_The problem_: Of the lines below, report only those that contain "parts".

_Source data_:
☆ ☆ ☆ ☆
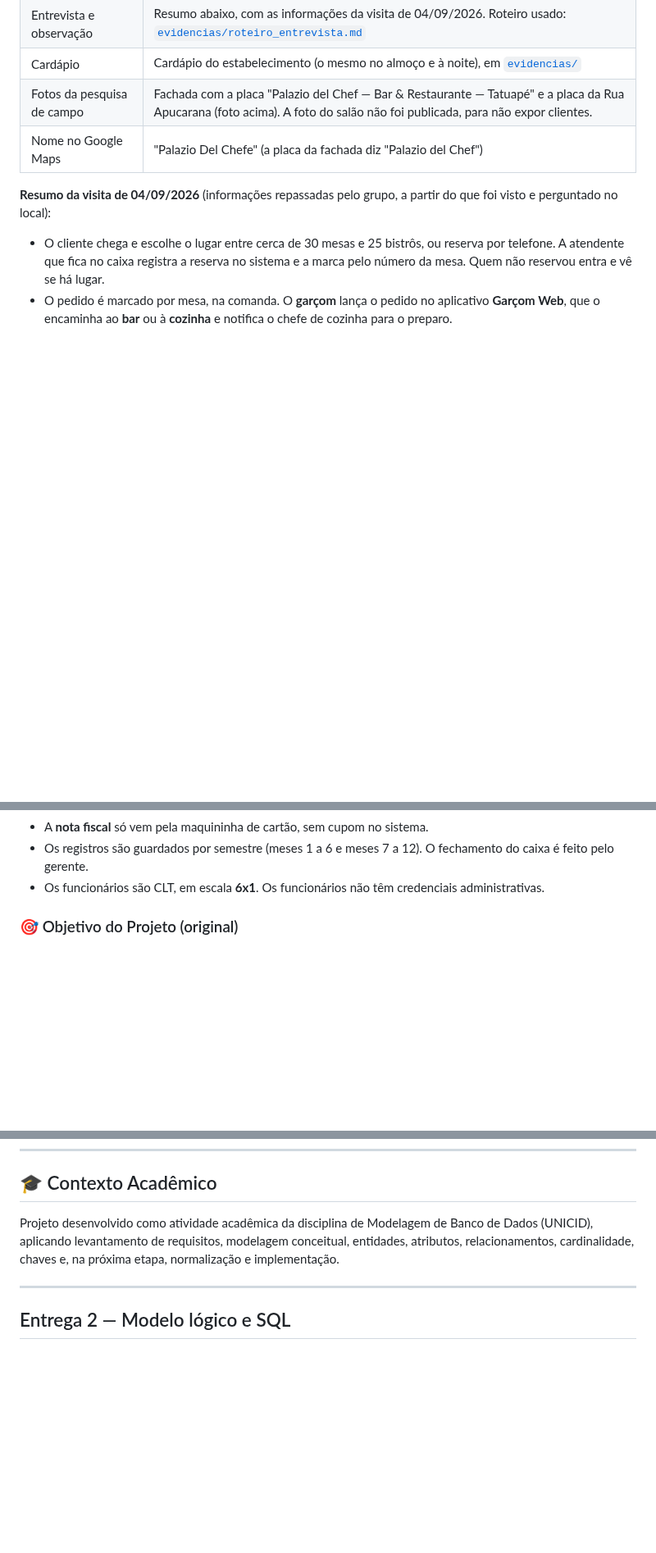
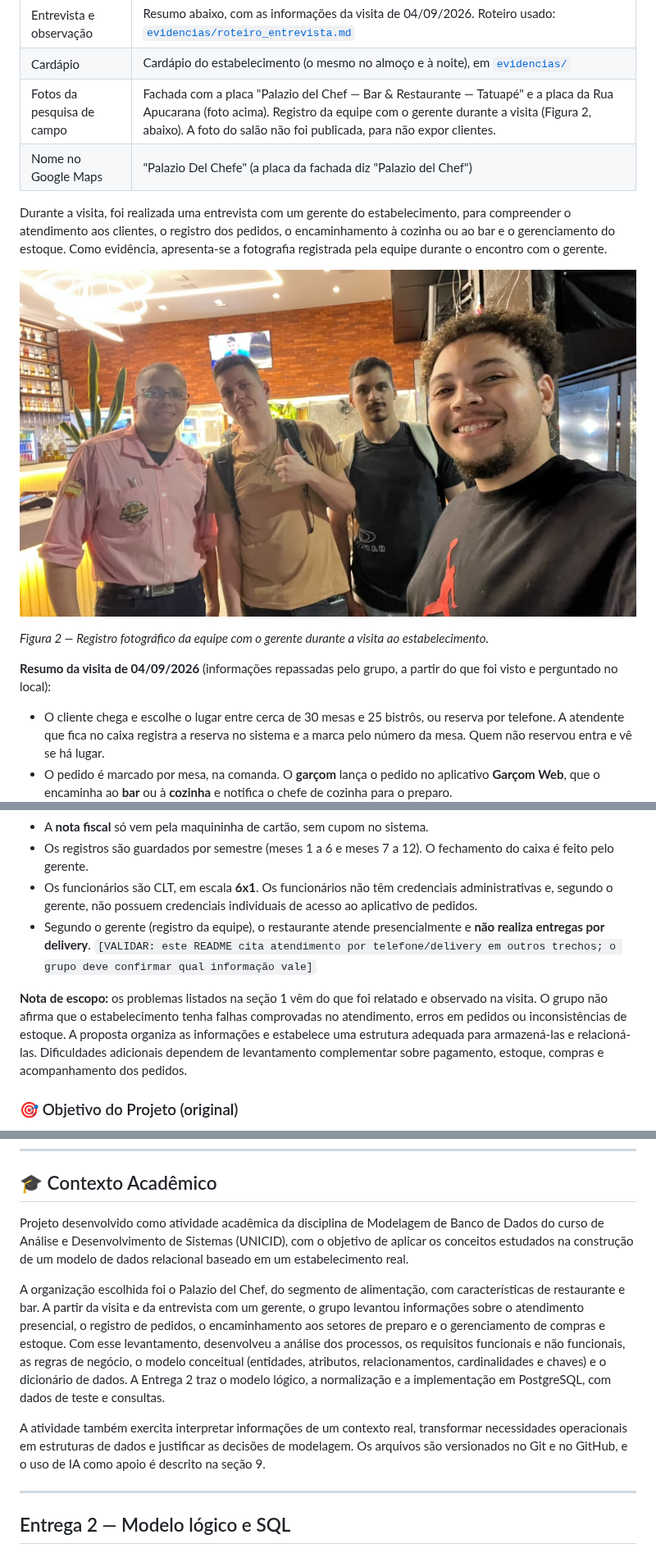
Before and after one commit to Victin7/modelagem-dados, a Markdown page: README.md, 3 parts joined by grey strips. Shown at 82% size. Drawn GitHub-style; pictures changed too: visita_palazio.jpeg (added); blank space fills up the shorter version.

Commit message:
README: incorpora do README do Thiago a razão social, CEP, foto da visita, nota de escopo, RN31/RNF13 e contexto acadêmico
Co-Authored-By: Claude Sonnet 5.5 <noreply@anthropic.com>
Claude-Session: https://claude.ai/code/session_019trHHR69n4tTvRuYAU1HD6

```diff
--- a/README.md
+++ b/README.md
@@ -69,8 +70,16 @@
 | Datas das visitas | 04/09/2026 |
 | Entrevista e observação | Resumo abaixo, com as informações da visita de 04/09/2026. Roteiro usado: [`evidencias/roteiro_entrevista.md`](./evidencias/roteiro_entrevista.md) |
 | Cardápio | Cardápio do estabelecimento (o mesmo no almoço e à noite), em [`evidencias/`](./evidencias/cardapio_palazio_diurno.pdf) |
-| Fotos da pesquisa de campo | Fachada com a placa "Palazio del Chef — Bar & Restaurante — Tatuapé" e a placa da Rua Apucarana (foto acima). A foto do salão não foi publicada, para não expor clientes. |
+| Fotos da pesquisa de campo | Fachada com a placa "Palazio del Chef — Bar & Restaurante — Tatuapé" e a placa da Rua Apucarana (foto acima). Registro da equipe com o gerente durante a visita (Figura 2, abaixo). A foto do salão não foi publicada, para não expor clientes. |
 | Nome no Google Maps | "Palazio Del Chefe" (a placa da fachada diz "Palazio del Chef") |
+
+Durante a visita, foi realizada uma entrevista com um gerente do estabelecimento, para compreender o atendimento aos clientes, o registro dos pedidos, o encaminhamento à cozinha ou ao bar e o gerenciamento do estoque. Como evidência, apresenta-se a fotografia registrada pela equipe durante o encontro com o gerente.
+
+<p align="center">
+  <img src="./visita_palazio.jpeg" alt="Equipe do projeto com o gerente do Palazio del Chef durante a visita" width="800">
+</p>
+
+*Figura 2 — Registro fotográfico da equipe com o gerente durante a visita ao estabelecimento.*
 
 **Resumo da visita de 04/09/2026** (informações repassadas pelo grupo, a partir do que foi visto e perguntado no local):
 
@@ -85,7 +94,10 @@
 - Controlam o estoque de ingredientes, de pratos prontos e também de bebidas.
 - A **nota fiscal** só vem pela maquininha de cartão, sem cupom no sistema.
 - Os registros são guardados por semestre (meses 1 a 6 e meses 7 a 12). O fechamento do caixa é feito pelo gerente.
-- Os funcionários são CLT, em escala **6x1**. Os funcionários não têm credenciais administrativas.
+- Os funcionários são CLT, em escala **6x1**. Os funcionários não têm credenciais administrativas e, segundo o gerente, não possuem credenciais individuais de acesso ao aplicativo de pedidos.
+- Segundo o gerente (registro da equipe), o restaurante atende presencialmente e **não realiza entregas por delivery**. `[VALIDAR: este README cita atendimento por telefone/delivery em outros trechos; o grupo deve confirmar qual informação vale]`
+
+**Nota de escopo:** os problemas listados na seção 1 vêm do que foi relatado e observado na visita. O grupo não afirma que o estabelecimento tenha falhas comprovadas no atendimento, erros em pedidos ou inconsistências de estoque. A proposta organiza as informações e estabelece uma estrutura adequada para armazená-las e relacioná-las. Dificuldades adicionais dependem de levantamento complementar sobre pagamento, estoque, compras e acompanhamento dos pedidos.
 
 ### 🎯 Objetivo do Projeto (original)
 
@@ -928,7 +942,11 @@ Principais responsabilidades de cada integrante, conforme informado pelo grupo:
 
 ## 🎓 Contexto Acadêmico
 
-Projeto desenvolvido como atividade acadêmica da disciplina de Modelagem de Banco de Dados (UNICID), aplicando levantamento de requisitos, modelagem conceitual, entidades, atributos, relacionamentos, cardinalidade, chaves e, na próxima etapa, normalização e implementação.
+Projeto desenvolvido como atividade acadêmica da disciplina de Modelagem de Banco de Dados do curso de Análise e Desenvolvimento de Sistemas (UNICID), com o objetivo de aplicar os conceitos estudados na construção de um modelo de dados relacional baseado em um estabelecimento real.
+
+A organização escolhida foi o Palazio del Chef, do segmento de alimentação, com características de restaurante e bar. A partir da visita e da entrevista com um gerente, o grupo levantou informações sobre o atendimento presencial, o registro de pedidos, o encaminhamento aos setores de preparo e o gerenciamento de compras e estoque. Com esse levantamento, desenvolveu a análise dos processos, os requisitos funcionais e não funcionais, as regras de negócio, o modelo conceitual (entidades, atributos, relacionamentos, cardinalidades e chaves) e o dicionário de dados. A Entrega 2 traz o modelo lógico, a normalização e a implementação em PostgreSQL, com dados de teste e consultas.
+
+A atividade também exercita interpretar informações de um contexto real, transformar necessidades operacionais em estruturas de dados e justificar as decisões de modelagem. Os arquivos são versionados no Git e no GitHub, e o uso de IA como apoio é descrito na seção 9.
 
 ---
 
```
Also changed, not shown: other parts of README.md (+4 -1 lines).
☆ ☆ ☆ ☆
_Exercise answer_:
Before and after one commit to Victin7/modelagem-dados, a Markdown page: README.md, 3 parts joined by grey strips. Shown at 82% size. Drawn GitHub-style; pictures changed too: visita_palazio.jpeg (added); blank space fills up the shorter version.
Also changed, not shown: other parts of README.md (+4 -1 lines).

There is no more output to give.